Inmate Kevan Thakrar cleared over prison guards attack
- 9 November 2011
- From the section Tyne & Wear
A man serving life for three murders has been cleared over a prison attack in which he stabbed three guards.
Kevan Thakrar, 24, admitted lashing out at the guards with a broken bottle at Frankland Prison, County Durham, but claimed it was in self-defence.
Thakrar, from Stevenage, Hertfordshire, was cleared of two counts of attempted murder and three counts of wounding with intent at Newcastle Crown Court.
Ex-Frankland governor David Thompson hit out at the verdict.
Thakrar is serving a life sentence for the drug-related murder of three men and the attempted murder of two women in 2007.
The court heard he was suffering from post-traumatic stress disorder as a result of previous prison experiences.
Thakrar was accused of trying to murder officers Craig Wylde and Claire Lewis and the wounding with intent of a third guard, Neil Walker, in March last year.
He claimed he attacked the officers in self-defence in a "pre-emptive strike" following ill-treatment and abuse at the high-security prison, the jury heard.
'Dismayed and humiliated'
The court heard Thakrar endured years of racist bullying and abuse at Frankland Prison and said he had been victimised since his arrest for the murders of three men and the attempted murder of two women.

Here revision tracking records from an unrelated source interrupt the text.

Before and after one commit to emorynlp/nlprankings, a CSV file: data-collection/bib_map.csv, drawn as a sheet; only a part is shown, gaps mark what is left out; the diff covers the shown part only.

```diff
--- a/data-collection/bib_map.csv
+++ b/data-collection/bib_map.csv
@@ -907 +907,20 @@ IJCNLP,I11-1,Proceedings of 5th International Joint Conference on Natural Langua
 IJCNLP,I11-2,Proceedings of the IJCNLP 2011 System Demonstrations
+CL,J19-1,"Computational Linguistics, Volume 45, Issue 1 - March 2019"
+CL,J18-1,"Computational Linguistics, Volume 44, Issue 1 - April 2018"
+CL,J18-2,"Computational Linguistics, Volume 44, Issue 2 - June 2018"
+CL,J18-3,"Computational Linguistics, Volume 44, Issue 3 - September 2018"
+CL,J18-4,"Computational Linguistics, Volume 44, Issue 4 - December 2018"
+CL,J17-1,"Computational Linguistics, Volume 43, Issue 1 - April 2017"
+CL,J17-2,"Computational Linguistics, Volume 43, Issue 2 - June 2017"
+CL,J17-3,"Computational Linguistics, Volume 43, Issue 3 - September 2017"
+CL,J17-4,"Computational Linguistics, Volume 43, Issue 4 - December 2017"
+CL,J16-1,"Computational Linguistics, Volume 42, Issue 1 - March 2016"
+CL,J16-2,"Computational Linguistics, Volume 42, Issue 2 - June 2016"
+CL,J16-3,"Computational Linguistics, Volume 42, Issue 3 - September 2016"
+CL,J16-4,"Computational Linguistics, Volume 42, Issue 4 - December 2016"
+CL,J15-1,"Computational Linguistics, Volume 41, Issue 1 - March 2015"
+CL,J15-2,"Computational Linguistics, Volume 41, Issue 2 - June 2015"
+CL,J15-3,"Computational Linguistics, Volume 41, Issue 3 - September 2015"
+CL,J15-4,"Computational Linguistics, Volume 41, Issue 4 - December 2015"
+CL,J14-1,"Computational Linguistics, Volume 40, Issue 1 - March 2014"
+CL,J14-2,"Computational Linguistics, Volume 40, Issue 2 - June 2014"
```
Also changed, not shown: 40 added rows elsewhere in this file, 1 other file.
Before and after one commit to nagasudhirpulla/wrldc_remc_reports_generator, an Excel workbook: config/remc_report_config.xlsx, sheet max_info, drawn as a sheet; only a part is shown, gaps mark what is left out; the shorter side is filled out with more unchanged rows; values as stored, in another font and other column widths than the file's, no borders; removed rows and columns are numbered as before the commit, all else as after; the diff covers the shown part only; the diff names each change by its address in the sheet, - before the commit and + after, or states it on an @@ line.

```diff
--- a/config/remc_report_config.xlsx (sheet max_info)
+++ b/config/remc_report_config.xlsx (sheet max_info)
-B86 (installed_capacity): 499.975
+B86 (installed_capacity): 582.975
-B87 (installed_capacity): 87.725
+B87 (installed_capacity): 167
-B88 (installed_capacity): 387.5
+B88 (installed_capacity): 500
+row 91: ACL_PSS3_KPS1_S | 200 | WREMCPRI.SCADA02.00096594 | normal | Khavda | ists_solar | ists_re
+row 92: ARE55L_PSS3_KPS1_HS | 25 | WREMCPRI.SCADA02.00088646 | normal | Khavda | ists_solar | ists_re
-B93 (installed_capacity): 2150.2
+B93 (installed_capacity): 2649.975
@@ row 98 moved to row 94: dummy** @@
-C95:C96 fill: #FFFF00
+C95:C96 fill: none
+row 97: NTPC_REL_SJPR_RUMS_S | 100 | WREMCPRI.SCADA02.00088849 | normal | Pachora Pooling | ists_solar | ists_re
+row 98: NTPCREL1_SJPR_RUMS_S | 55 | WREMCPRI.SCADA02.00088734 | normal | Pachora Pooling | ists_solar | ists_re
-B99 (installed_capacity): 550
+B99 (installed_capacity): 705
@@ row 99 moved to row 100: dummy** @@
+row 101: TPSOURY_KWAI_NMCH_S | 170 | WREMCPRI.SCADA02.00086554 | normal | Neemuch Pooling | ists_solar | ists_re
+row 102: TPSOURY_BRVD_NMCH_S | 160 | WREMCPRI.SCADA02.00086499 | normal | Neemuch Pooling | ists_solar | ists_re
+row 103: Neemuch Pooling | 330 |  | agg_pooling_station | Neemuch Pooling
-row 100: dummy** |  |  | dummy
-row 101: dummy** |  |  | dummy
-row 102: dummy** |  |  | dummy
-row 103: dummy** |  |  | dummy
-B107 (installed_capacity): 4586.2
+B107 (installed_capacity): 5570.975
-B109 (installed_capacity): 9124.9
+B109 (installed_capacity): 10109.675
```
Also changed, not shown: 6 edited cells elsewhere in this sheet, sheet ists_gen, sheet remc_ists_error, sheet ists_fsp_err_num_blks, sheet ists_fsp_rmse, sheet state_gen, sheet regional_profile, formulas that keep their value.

Officers denied a "culture of racism" at the County Durham jail.
During the trial Thakrar said he was sorry that the guards were hurt but said "it should not have come to that".
Mr Thompson, who retired last month but was in charge at the time, described the injured officers as "decent people".
He said Mr Wylde and Ms Lewis would not work in the prison service again and Mr Walker saved Ms Lewis from worse injuries by intervening.
He said: "Staff at Frankland and elsewhere across the service will feel let down, dismayed and humiliated by part of the criminal justice system in which they serve.
"Colleagues in other professional agencies have expressed their dismay at how a case like this can be conducted in a manner where the victims feel they are on trial, that they have done something wrong, and then for the assailant to be exonerated."
Mark Leech, editor of national prisoners magazine Converse, said: "It is shocking that David Thompson, the former governor of Frankland Prison, has completely dismissed the view of the jury who sat patiently and listened to all the evidence."
Mr Justice Simon expressed sympathy to the injured guards.
He said: "It was not part of the defence case in any way that they brought their injuries upon themselves."